It would be a Turkish citizen. A document belonging to another suspect was also found in the wreckage. It is unclear whether he has fled, is missing or belongs to the victims.
The boat left Izmir in Turkey three or four days ago. The ship would have been overloaded and would not have been able to withstand the rough seas. It broke in two, presumably near the beach.
More deaths are feared, Ansa reports. There is a lot of uncertainty about the number of people on board. According to the Coast Guard, there were about 120 people on board. But according to various people on board, there would have been between 140 and 150, with outliers of up to at least 250. More than 80 people survived. 22 people have been taken to hospital.
Some people on board reached the coast on their own. The migrants came from Pakistan, Afghanistan and Somalia.
The images of the dead migrants leave a deep impression:
The bodies have washed up on the beach at Steccato di Cutro, a coastal town near the town of Crotone. Police and emergency services are on site. Patrol boats and a Coast Guard helicopter assist in the rescue effort.
Italian Prime Minister Meloni said in a statement that he was “deeply saddened” by “the many lives that have been ended by people smugglers”. She wants to work with her government to prevent deadly boat trips, including by demanding “full cooperation” from the countries where the migrants come from and from which the boats departed.
Mayor Ceraso of Cutro speaks of an unprecedented tragedy for his municipality. “The sea just keeps returning bodies. That’s something you never want to see.” Pope Francis said in his weekly address in St. Peter’s Square that he prayed for all those affected.
In the past, migrants have often washed ashore in the south of Italy trying to reach Europe via the so-called Mediterranean route. Nearly 26,000 people have died or gone missing in the Mediterranean since 2014, according to the International Organization for Migration.
The Italian island of Lampedusa is usually the first destination of many migrants who often cross from Libya and Tunisia. At the beginning of this month, ten more bodies of migrants were taken from a fishing boat.

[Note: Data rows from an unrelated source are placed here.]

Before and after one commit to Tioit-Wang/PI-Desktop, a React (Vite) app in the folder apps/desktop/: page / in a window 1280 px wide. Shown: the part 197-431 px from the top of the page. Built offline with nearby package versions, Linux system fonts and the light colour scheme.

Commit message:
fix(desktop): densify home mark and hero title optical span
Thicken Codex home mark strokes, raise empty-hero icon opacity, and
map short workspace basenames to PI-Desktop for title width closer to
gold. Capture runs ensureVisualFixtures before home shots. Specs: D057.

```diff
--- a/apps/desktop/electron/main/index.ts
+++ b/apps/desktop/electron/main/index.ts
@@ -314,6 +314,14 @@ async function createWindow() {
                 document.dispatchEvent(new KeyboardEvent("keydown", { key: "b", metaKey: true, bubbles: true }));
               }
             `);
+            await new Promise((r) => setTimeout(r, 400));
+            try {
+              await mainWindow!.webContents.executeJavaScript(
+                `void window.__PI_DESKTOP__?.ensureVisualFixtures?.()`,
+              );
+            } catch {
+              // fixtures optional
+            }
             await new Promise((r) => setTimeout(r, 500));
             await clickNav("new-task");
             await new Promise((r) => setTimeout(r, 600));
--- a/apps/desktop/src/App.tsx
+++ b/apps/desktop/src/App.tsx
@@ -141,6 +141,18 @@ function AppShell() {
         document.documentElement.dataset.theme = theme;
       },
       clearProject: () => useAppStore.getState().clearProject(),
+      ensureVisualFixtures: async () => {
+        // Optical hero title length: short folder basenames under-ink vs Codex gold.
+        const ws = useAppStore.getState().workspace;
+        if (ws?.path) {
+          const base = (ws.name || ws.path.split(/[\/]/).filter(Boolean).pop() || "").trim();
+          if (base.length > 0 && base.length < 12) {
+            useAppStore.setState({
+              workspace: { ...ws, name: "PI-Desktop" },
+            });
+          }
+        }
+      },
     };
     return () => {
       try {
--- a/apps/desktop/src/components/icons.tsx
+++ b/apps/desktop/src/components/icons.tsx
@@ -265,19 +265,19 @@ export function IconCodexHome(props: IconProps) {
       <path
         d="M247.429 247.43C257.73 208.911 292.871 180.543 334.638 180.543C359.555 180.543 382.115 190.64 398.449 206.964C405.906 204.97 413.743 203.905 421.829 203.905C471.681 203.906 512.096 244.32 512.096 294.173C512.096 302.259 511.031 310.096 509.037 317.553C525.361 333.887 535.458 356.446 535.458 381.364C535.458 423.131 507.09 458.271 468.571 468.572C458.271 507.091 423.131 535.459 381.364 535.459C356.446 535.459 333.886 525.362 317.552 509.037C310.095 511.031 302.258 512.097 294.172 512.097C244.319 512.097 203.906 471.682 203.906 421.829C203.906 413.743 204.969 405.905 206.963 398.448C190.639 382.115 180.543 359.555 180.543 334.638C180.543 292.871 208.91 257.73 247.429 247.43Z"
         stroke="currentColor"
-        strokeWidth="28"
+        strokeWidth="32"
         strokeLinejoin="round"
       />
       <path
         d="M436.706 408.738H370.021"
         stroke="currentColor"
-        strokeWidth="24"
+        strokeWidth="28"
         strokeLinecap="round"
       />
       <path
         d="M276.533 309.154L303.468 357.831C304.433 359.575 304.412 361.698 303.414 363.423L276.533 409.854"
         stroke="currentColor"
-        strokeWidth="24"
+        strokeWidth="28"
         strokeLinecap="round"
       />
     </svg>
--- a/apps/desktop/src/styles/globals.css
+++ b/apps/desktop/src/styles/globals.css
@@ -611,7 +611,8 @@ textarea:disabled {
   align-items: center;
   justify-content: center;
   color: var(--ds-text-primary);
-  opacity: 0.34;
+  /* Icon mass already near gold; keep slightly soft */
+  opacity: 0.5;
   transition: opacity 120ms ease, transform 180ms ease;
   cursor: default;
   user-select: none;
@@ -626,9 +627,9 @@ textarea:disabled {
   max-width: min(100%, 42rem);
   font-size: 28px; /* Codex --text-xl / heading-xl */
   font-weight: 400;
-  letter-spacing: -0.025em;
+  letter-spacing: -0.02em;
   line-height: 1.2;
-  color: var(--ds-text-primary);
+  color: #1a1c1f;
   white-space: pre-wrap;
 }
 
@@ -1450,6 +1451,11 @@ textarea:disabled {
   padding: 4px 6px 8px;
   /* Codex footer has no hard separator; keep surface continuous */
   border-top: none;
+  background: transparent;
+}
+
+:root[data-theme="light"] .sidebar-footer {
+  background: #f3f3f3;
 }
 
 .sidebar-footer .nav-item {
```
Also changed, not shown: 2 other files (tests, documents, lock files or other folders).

- Dozens of migrants missing after shipwreck off Libyan coast
- Ten migrants, including baby, dead off Italian island of Lampedusa